Each record should be given again exactly as it appears, with no image included.

____________

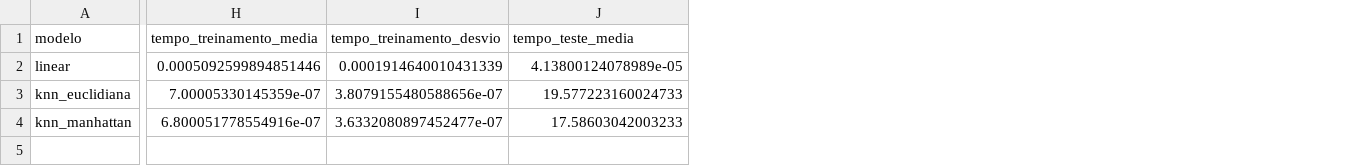
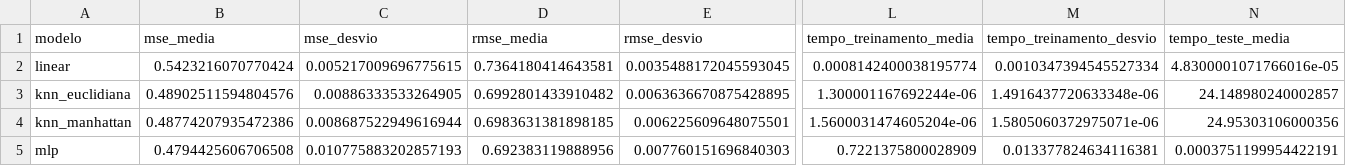
Before and after one commit to devrodofc/Projeto-IA-AV2-2026.2, a CSV file: resultados/regressao_resumo.csv, drawn as a sheet; only a part is shown, gaps mark what is left out; addresses are those after the commit; rows hold the shown columns only; the diff covers the shown part only; the diff names each change by its address in the sheet, - before the commit and + after, or states it on an @@ line.

```diff
--- a/resultados/regressao_resumo.csv
+++ b/resultados/regressao_resumo.csv
+column B (mse_media), rows 2-4: 0.5423216070770424 | 0.48902511594804576 | 0.48774207935472386
+column C (mse_desvio), rows 2-4: 0.005217009696775615 | 0.00886333533264905 | 0.008687522949616944
+column D (rmse_media), rows 2-4: 0.7364180414643581 | 0.6992801433910482 | 0.6983631381898185
+column E (rmse_desvio), rows 2-4: 0.0035488172045593045 | 0.0063636670875428895 | 0.006225609648075501
-L2 (tempo_treinamento_media): 0.0005092599894851446
+L2 (tempo_treinamento_media): 0.0008142400038195774
-M2 (tempo_treinamento_desvio): 0.0001914640010431339
+M2 (tempo_treinamento_desvio): 0.0010347394545527334
-N2 (tempo_teste_media): 4.13800124078989e-05
+N2 (tempo_teste_media): 4.8300001071766016e-05
-L3 (tempo_treinamento_media): 7.00005330145359e-07
+L3 (tempo_treinamento_media): 1.300001167692244e-06
-M3 (tempo_treinamento_desvio): 3.8079155480588656e-07
+M3 (tempo_treinamento_desvio): 1.4916437720633348e-06
-N3 (tempo_teste_media): 19.577223160024733
+N3 (tempo_teste_media): 24.148980240002857
-L4 (tempo_treinamento_media): 6.800051778554916e-07
+L4 (tempo_treinamento_media): 1.5600031474605204e-06
-M4 (tempo_treinamento_desvio): 3.6332080897452477e-07
+M4 (tempo_treinamento_desvio): 1.5805060372975071e-06
-N4 (tempo_teste_media): 17.58603042003233
+N4 (tempo_teste_media): 24.95303106000356
+row 5: mlp | 0.4794425606706508 | 0.010775883202857193 | 0.692383119888956 | 0.007760151696840303 | 0.7221375800028909 | 0.013377824634116381 | 0.0003751199954422191
```
Also changed, not shown: 3 edited cells elsewhere in this file, resultados/classificacao_resumo.csv, resultados/regressao/knn_euclidiana_folds.csv, 29 other files.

____________

## Result of the exercise
Before and after one commit to devrodofc/Projeto-IA-AV2-2026.2, a CSV file: resultados/regressao_resumo.csv, drawn as a sheet; only a part is shown, gaps mark what is left out; addresses are those after the commit; rows hold the shown columns only; the diff covers the shown part only; the diff names each change by its address in the sheet, - before the commit and + after, or states it on an @@ line.

```diff
--- a/resultados/regressao_resumo.csv
+++ b/resultados/regressao_resumo.csv
+column B (mse_media), rows 2-4: 0.5423216070770424 | 0.48902511594804576 | 0.48774207935472386
+column C (mse_desvio), rows 2-4: 0.005217009696775615 | 0.00886333533264905 | 0.008687522949616944
+column D (rmse_media), rows 2-4: 0.7364180414643581 | 0.6992801433910482 | 0.6983631381898185
+column E (rmse_desvio), rows 2-4: 0.0035488172045593045 | 0.0063636670875428895 | 0.006225609648075501
-L2 (tempo_treinamento_media): 0.0005092599894851446
+L2 (tempo_treinamento_media): 0.0008142400038195774
-M2 (tempo_treinamento_desvio): 0.0001914640010431339
+M2 (tempo_treinamento_desvio): 0.0010347394545527334
-N2 (tempo_teste_media): 4.13800124078989e-05
+N2 (tempo_teste_media): 4.8300001071766016e-05
-L3 (tempo_treinamento_media): 7.00005330145359e-07
+L3 (tempo_treinamento_media): 1.300001167692244e-06
-M3 (tempo_treinamento_desvio): 3.8079155480588656e-07
+M3 (tempo_treinamento_desvio): 1.4916437720633348e-06
-N3 (tempo_teste_media): 19.577223160024733
+N3 (tempo_teste_media): 24.148980240002857
-L4 (tempo_treinamento_media): 6.800051778554916e-07
+L4 (tempo_treinamento_media): 1.5600031474605204e-06
-M4 (tempo_treinamento_desvio): 3.6332080897452477e-07
+M4 (tempo_treinamento_desvio): 1.5805060372975071e-06
-N4 (tempo_teste_media): 17.58603042003233
+N4 (tempo_teste_media): 24.95303106000356
+row 5: mlp | 0.4794425606706508 | 0.010775883202857193 | 0.692383119888956 | 0.007760151696840303 | 0.7221375800028909 | 0.013377824634116381 | 0.0003751199954422191
```
Also changed, not shown: 3 edited cells elsewhere in this file, resultados/classificacao_resumo.csv, resultados/regressao/knn_euclidiana_folds.csv, 29 other files.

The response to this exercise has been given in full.